In Rural America, quite the opposite may be in play now. The term "risk premium" is beginning to make its way into the market place. Its entry is paved by an age-old factor, weather.
It's early in the fire season, but a good portion of the intermountain west, already suffering from drought, is beginning to flame. Pasture and grazing conditions are stressed, and ranchers are culling herds in anticipation of a hard summer on the range.
The drought is also claiming yields in the winter wheat belt. Seeding of winter wheat varieties were already the lowest in 31 years. And as the 2002 wheat harvest begins Sixty-seven percent of the crop is rated as no better than fair. Thirty-six percent is rated in poor or very poor condition.
Thus far grain markets have been unimpressed by the grim harvest prospects for wheat. Indifferent world demand and ample supplies continue to contain any upward price movement.
The markets have been more impressed by another weather pattern that threatens to inundate the eastern Corn Belt under.
While 70 percent of the nation's corn crop has been planted, compared to an average pace of 87 percent, corn producers in Illinois, Indiana and Ohio are far behind. Normally those states have the seed in the ground by now, but producers are beginning to wonder if it's not too late to plant a corn or soybean crop.
In cotton country, 69 percent of the crop has been planted compared to an average of 70 percent.
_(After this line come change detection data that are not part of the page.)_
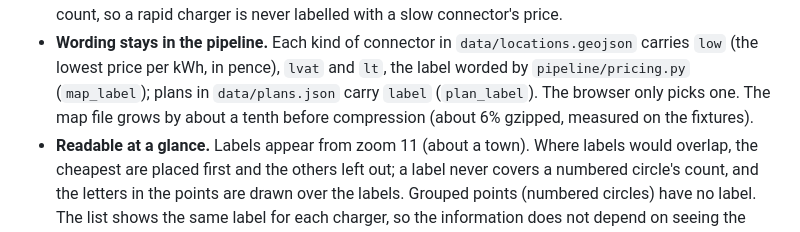
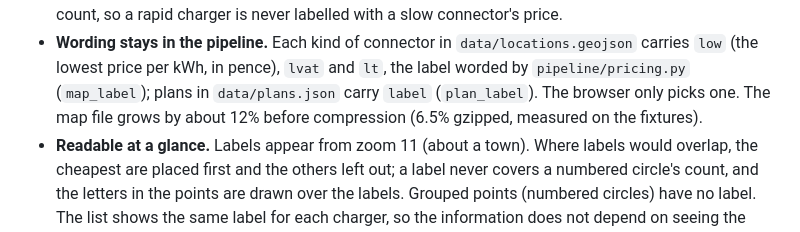
Before and after one commit to MCRDavid/OEVM, a Markdown page: docs/adr/0026-price-labels-on-the-map.md, the part around the change. Drawn GitHub-style.

Commit message:
State the measured map file growth in ADR 0026
Co-Authored-By: Claude Opus 5.5 <noreply@anthropic.com>
Claude-Session: https://claude.ai/code/session_01FeSd3oQPoqp3hqb2NjL8uj

```diff
--- a/docs/adr/0026-price-labels-on-the-map.md
+++ b/docs/adr/0026-price-labels-on-the-map.md
@@ -41,8 +41,8 @@ otherwise through a free app or paying at the charger by contactless card.
 - **Wording stays in the pipeline.** Each kind of connector in `data/locations.geojson`
   carries `low` (the lowest price per kWh, in pence), `lvat` and `lt`, the label worded by
   `pipeline/pricing.py` (`map_label`); plans in `data/plans.json` carry `label`
-  (`plan_label`). The browser only picks one. The map file grows by about a tenth
-  before compression (about 6% gzipped, measured on the fixtures).
+  (`plan_label`). The browser only picks one. The map file grows by about 12%
+  before compression (6.5% gzipped, measured on the fixtures).
 - **Readable at a glance.** Labels appear from zoom 11 (about a town). Where labels would
   overlap, the cheapest are placed first and the others left out; a label never covers
   a numbered circle's count, and the letters in the points are drawn over the labels.
```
But, it's expected producers, encouraged by higher government subsidies, may plant as much as an additional million more acres of the fiber this year. While the additional fiber output won't help the weak market for it, the acres devoted to cotton might well buttress soybean prices.